India's space sector startups are looking forward to the new space policy for easier access to finance and clarity on issues related to liability in case of untoward incidents.

"A new space policy addressing various domains of space activities is being worked out," Minister of State in the Prime Minister's Office Jitendra Singh told Parliament on Wednesday.

In June, privatisation initiatives in the space sector witnessed landmark events such as the launch of the first demand driven satellite ordered by Tata Play and Indian Space Research Organisation (ISRO)'s Polar Satellite Launch Vehicle (PSLV) carrying payloads of two Indian space sector startups.

"Today, the market is very fragmented. We, at Dhruva Space, have three offerings in the space segment – manufacturing satellites for customers, interface with the launch vehicle and products that can be deployed at customer locations for operation of satellites," Sanjay Nekkanti, Founder and Chief Executive Officer of Dhruva Space told PTI.

Dhruva Space tested its satellite orbital deployer onboard PSLV on June 30 and is gearing up to launch satellites Thybolt-1 and Thybolt-2 later this year to validate all systems before it offers satellites for its customers, he said.

A study by the Centre for Development Studies and Indian Institute of Space Science and Technology had pegged India's space economy at five billion dollars for the 2020-21 fiscal.

"We have good investments by venture capitalists and seed investors. But the next phase of financing will have to come from the government or big players in the private sector," Lt Gen A K Bhatt (retd), Director General of Indian Space Association (ISpA) said.

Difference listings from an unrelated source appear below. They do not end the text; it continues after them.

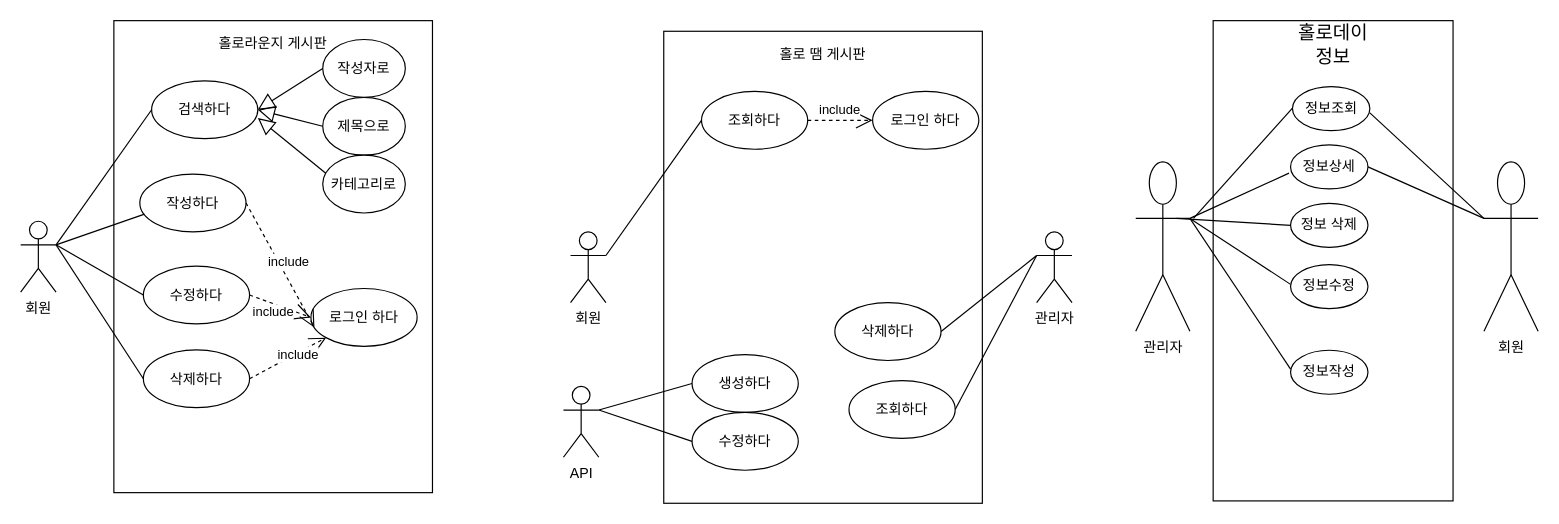
2023240298-ctrl/semi-project-holoday keeps this draw.io diagram as 2조_홀로데이_유스케이스.drawio. Above is the earlier version. Source tidied: cells renumbered, new cells numbered last; positions are measured from the earlier drawing's top-left corner, leaving out a move shared by most shapes. Both pictures are drawn from the tidied source at 118%, with x=0, y=0 at pixel (20, 20).
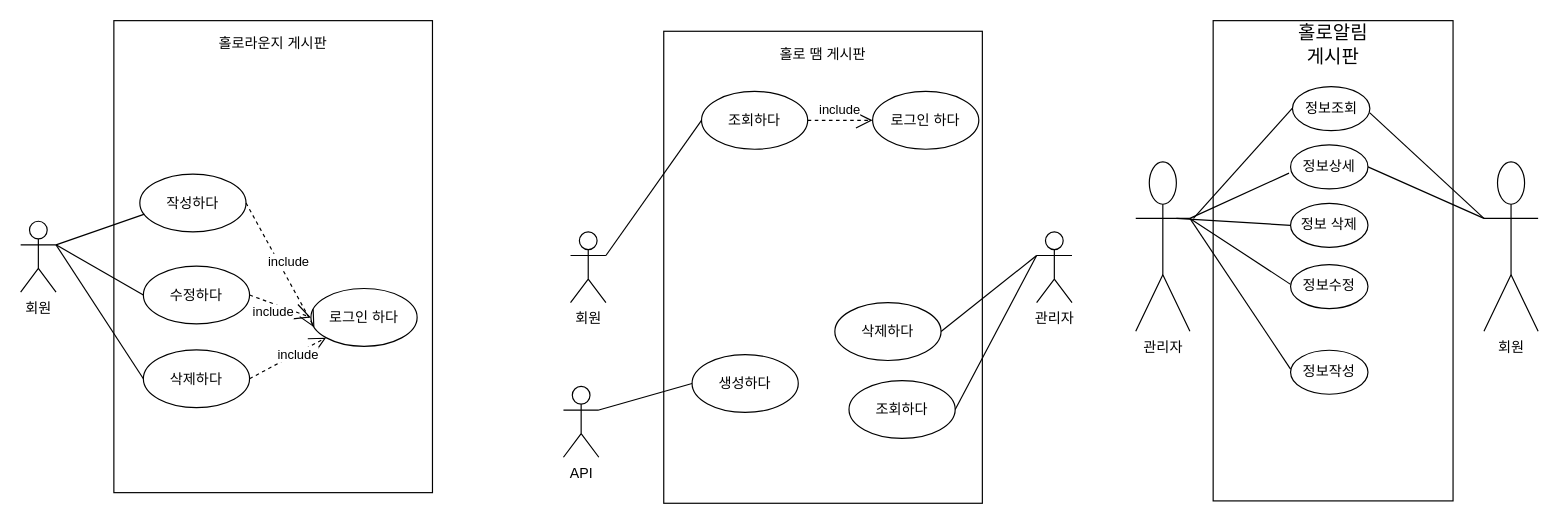
The same diagram, later.

Commit message:
2조_홀로데이_유스케이스.drawio 업데이트

Unchanged cells that the change refers to:
```xml
<mxCell id="10" value="회원" style="shape=umlActor;verticalLabelPosition=bottom;verticalAlign=top;html=1;" parent="1" vertex="1">
  <mxGeometry y="170" width="30" height="60" as="geometry" />
</mxCell>
<mxCell id="27" style="group;" parent="1" vertex="1">
  <mxGeometry x="945" width="341" height="407" as="geometry" />
</mxCell>
<mxCell id="48" value="API" style="shape=umlActor;verticalLabelPosition=bottom;verticalAlign=top;html=1;" parent="1" vertex="1">
  <mxGeometry x="460" y="310" width="30" height="60" as="geometry" />
</mxCell>
```

Change to the diagram source:
```diff
@@
-    <mxCell id="11" value="검색하다" style="ellipse;whiteSpace=wrap;html=1;" parent="1" vertex="1">
-      <mxGeometry x="111" y="51" width="90" height="49" as="geometry" />
-    </mxCell>
@@
-    <mxCell id="16" style="endArrow=none;html=1;rounded=0;entryX=0;entryY=0.5;entryDx=0;entryDy=0;exitX=1;exitY=0.3333333333333333;exitDx=0;exitDy=0;exitPerimeter=0;" parent="1" edge="1" source="10" target="11">
-      <mxGeometry relative="1" as="geometry" />
-    </mxCell>
@@
-    <mxCell id="23" value="제목으로" style="ellipse;whiteSpace=wrap;html=1;" parent="1" vertex="1">
-      <mxGeometry x="256" y="65" width="70" height="49" as="geometry" />
-    </mxCell>
-    <mxCell id="24" value="작성자로" style="ellipse;whiteSpace=wrap;html=1;" parent="1" vertex="1">
-      <mxGeometry x="256" y="16" width="70" height="49" as="geometry" />
-    </mxCell>
-    <mxCell id="25" style="endArrow=block;endFill=0;endSize=12;html=1;rounded=0;entryX=1;entryY=0.5;entryDx=0;entryDy=0;exitX=0;exitY=0.5;exitDx=0;exitDy=0;" parent="1" edge="1" source="24" target="11">
-      <mxGeometry relative="1" as="geometry" />
-    </mxCell>
-    <mxCell id="26" style="endArrow=block;endFill=0;endSize=12;html=1;rounded=0;entryX=1;entryY=0.5;entryDx=0;entryDy=0;exitX=0;exitY=0.5;exitDx=0;exitDy=0;" parent="1" edge="1" source="23" target="11">
-      <mxGeometry relative="1" as="geometry" />
-    </mxCell>
@@
-    <mxCell id="31" value="홀로데이 정보" style="text;html=1;whiteSpace=wrap;strokeColor=none;fillColor=none;align=center;verticalAlign=middle;rounded=0;fontSize=16;" parent="27" vertex="1">
+    <mxCell id="31" value="홀로알림&lt;div&gt;게시판&lt;/div&gt;" style="text;html=1;whiteSpace=wrap;strokeColor=none;fillColor=none;align=center;verticalAlign=middle;rounded=0;fontSize=16;" parent="27" vertex="1">
       <mxGeometry x="132.8" y="8" width="68.9" height="23.9" as="geometry" />
     </mxCell>
@@
-    <mxCell id="44" value="카테고리로" style="ellipse;whiteSpace=wrap;html=1;" parent="1" vertex="1">
-      <mxGeometry x="256" y="114" width="70" height="49" as="geometry" />
-    </mxCell>
-    <mxCell id="45" style="endArrow=block;endFill=0;endSize=12;html=1;rounded=0;entryX=1;entryY=0.5;entryDx=0;entryDy=0;exitX=0.037;exitY=0.312;exitDx=0;exitDy=0;exitPerimeter=0;" parent="1" edge="1" source="44">
-      <mxGeometry relative="1" as="geometry">
-        <mxPoint x="201" y="82.5" as="targetPoint" />
-      </mxGeometry>
-    </mxCell>
@@
-    <mxCell id="51" value="수정하다" style="ellipse;whiteSpace=wrap;html=1;" parent="1" vertex="1">
-      <mxGeometry x="569" y="332" width="90" height="49" as="geometry" />
-    </mxCell>
-    <mxCell id="52" style="endArrow=none;html=1;rounded=0;entryX=1;entryY=0.3333333333333333;entryDx=0;entryDy=0;exitX=0;exitY=0.5;exitDx=0;exitDy=0;entryPerimeter=0;" parent="1" edge="1" source="51" target="48">
-      <mxGeometry relative="1" as="geometry" />
-    </mxCell>
```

"Incentives such as soft loans, tax holiday, production-linked incentives will have to be offered for this nascent industry to grow," Bhatt said.

Pawan Kumar Chandana is the CEO of Skyroot Aerospace, which is building its own ‘Vikram’ series rockets to make satellite launches affordable. He said, “We expect a true level playing field with government space entities when policies are executed as policies generally tend to be more stringent for private players.”

Manastu Space, which is building satellite propulsion systems, wants clarity in the space policy on ownership of assets in space and their utilisation.

"What are the liabilities and penalties in case a mishap happens," Tushar Jadhav, CEO of Manastu Space, sought to know. His firm aims at building a fuel station for satellites in orbit. He also sought clarity on foreign direct investments in the space sector, using ISRO facilities for space activities and an effective regulatory framework on lines of the Telecom Regulatory Authority of India (TRAI) for the sector.

"The processes of Indian National Space Promotion and Authorisation Centre (INSPACe) processes should be transparent, trackable and time-bound," he said, referring to the nodal agency of the Department of Space for allowing space activities and use of its facilities by the non-government private enterprises.

Jadhav also pitched for a level playing field for Indian companies in domestic as well as foreign markets. "Otherwise, if doing business is easier in the US than in India, why will anyone set up business here," he asked.

Skyroot's Chandana also sought help from the government on insurance policies for space activities. "To give more thrust to our space programme, we need to target much more lenient insurance policies where the government can come forward and help out in a bigger way than what is done in other countries," he said.